What you have to do: Using the data below, return every line that holds the word "forall".

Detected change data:
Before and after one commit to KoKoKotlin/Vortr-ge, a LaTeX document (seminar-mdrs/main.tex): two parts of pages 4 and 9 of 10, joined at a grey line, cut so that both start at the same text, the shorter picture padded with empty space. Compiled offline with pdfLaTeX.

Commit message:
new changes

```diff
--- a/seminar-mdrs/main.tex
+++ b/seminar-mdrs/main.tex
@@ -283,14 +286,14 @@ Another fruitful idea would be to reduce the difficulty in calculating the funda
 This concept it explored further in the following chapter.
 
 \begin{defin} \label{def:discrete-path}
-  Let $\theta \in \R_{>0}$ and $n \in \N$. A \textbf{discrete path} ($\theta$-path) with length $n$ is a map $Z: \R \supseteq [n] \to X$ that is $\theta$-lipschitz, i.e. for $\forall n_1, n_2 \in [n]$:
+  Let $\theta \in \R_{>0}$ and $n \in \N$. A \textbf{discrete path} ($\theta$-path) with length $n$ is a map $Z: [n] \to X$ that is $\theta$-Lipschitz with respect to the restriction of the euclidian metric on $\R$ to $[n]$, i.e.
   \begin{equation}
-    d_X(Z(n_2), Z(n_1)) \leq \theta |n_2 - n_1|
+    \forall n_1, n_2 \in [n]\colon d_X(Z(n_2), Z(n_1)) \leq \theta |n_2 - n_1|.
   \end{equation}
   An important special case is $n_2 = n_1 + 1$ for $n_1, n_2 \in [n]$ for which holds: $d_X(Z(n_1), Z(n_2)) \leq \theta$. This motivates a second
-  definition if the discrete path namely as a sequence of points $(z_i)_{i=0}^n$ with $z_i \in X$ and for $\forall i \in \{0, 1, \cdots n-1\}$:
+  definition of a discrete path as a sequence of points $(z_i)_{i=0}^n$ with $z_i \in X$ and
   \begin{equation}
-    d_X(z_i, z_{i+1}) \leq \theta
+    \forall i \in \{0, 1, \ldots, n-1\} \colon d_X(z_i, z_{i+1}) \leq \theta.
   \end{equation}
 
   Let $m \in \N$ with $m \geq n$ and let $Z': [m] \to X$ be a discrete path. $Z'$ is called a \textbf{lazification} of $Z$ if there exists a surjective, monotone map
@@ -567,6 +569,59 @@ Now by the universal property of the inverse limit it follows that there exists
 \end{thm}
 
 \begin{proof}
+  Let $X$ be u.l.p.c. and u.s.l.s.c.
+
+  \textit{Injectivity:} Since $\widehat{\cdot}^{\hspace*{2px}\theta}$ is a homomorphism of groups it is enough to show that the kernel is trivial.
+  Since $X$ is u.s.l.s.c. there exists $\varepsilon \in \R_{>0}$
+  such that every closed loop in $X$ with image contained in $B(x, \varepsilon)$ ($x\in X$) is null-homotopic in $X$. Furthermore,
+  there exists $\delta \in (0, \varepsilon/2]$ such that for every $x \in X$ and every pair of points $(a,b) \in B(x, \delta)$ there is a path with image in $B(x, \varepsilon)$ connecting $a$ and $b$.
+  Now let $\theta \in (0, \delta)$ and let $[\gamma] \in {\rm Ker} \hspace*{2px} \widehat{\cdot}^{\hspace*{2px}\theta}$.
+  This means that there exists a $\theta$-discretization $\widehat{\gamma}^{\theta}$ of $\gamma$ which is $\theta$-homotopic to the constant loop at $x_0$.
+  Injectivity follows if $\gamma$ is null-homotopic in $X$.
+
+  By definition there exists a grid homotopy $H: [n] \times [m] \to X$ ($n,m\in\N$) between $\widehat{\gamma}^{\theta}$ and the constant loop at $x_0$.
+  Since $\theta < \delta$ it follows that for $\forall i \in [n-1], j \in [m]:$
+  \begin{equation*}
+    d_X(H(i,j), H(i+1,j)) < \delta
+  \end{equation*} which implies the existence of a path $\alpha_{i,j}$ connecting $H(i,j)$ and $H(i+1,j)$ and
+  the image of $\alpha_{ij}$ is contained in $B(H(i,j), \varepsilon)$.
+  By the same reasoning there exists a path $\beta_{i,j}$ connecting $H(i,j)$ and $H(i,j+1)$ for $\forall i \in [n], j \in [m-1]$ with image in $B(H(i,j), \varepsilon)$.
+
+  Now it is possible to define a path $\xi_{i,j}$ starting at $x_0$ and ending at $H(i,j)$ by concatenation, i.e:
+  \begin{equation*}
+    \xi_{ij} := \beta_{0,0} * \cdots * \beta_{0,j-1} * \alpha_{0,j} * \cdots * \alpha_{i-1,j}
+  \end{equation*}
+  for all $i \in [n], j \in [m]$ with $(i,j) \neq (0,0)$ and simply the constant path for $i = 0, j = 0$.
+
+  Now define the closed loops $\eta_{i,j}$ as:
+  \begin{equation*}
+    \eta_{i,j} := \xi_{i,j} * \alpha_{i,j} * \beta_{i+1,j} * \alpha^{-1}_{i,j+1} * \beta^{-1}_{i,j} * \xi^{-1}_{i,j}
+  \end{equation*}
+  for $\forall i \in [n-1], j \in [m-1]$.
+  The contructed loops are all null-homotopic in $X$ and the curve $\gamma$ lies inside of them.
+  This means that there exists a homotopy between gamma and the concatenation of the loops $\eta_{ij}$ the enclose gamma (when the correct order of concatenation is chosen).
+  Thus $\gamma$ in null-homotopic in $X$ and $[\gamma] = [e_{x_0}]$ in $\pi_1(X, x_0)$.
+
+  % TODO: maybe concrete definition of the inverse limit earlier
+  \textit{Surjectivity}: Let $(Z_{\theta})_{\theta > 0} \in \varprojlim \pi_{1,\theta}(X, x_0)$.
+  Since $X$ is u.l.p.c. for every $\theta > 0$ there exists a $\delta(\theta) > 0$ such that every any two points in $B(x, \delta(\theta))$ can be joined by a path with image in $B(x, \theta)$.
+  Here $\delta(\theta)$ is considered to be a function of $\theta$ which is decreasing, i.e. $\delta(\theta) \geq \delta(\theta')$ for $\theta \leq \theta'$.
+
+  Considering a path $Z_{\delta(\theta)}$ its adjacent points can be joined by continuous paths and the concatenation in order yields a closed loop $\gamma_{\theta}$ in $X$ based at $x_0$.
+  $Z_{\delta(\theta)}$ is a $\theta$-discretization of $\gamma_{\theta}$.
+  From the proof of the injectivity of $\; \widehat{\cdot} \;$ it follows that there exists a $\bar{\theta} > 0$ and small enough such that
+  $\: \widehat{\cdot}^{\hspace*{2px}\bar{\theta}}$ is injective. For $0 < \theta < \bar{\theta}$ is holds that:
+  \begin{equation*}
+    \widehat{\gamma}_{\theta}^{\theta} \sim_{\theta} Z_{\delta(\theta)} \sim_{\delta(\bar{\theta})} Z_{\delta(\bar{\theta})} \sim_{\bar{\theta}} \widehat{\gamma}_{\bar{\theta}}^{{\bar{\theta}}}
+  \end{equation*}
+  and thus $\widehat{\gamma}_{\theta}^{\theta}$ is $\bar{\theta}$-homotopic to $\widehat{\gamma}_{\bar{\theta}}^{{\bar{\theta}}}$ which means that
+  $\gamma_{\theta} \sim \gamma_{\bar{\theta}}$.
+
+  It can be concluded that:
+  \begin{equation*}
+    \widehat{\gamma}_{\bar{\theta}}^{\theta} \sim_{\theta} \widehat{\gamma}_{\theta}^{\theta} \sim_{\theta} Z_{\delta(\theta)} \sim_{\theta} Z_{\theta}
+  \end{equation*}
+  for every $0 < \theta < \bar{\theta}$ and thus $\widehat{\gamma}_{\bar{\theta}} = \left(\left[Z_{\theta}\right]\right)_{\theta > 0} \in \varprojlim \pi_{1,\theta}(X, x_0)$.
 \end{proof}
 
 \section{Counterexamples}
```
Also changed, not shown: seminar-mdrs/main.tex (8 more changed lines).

Result for this exercise:
-  Let $\theta \in \R_{>0}$ and $n \in \N$. A \textbf{discrete path} ($\theta$-path) with length $n$ is a map $Z: \R \supseteq [n] \to X$ that is $\theta$-lipschitz, i.e. for $\forall n_1, n_2 \in [n]$:
+    \forall n_1, n_2 \in [n]\colon d_X(Z(n_2), Z(n_1)) \leq \theta |n_2 - n_1|.
-  definition if the discrete path namely as a sequence of points $(z_i)_{i=0}^n$ with $z_i \in X$ and for $\forall i \in \{0, 1, \cdots n-1\}$:
+    \forall i \in \{0, 1, \ldots, n-1\} \colon d_X(z_i, z_{i+1}) \leq \theta.
+  Since $\theta < \delta$ it follows that for $\forall i \in [n-1], j \in [m]:$
+  By the same reasoning there exists a path $\beta_{i,j}$ connecting $H(i,j)$ and $H(i,j+1)$ for $\forall i \in [n], j \in [m-1]$ with image in $B(H(i,j), \varepsilon)$.
+  for $\forall i \in [n-1], j \in [m-1]$.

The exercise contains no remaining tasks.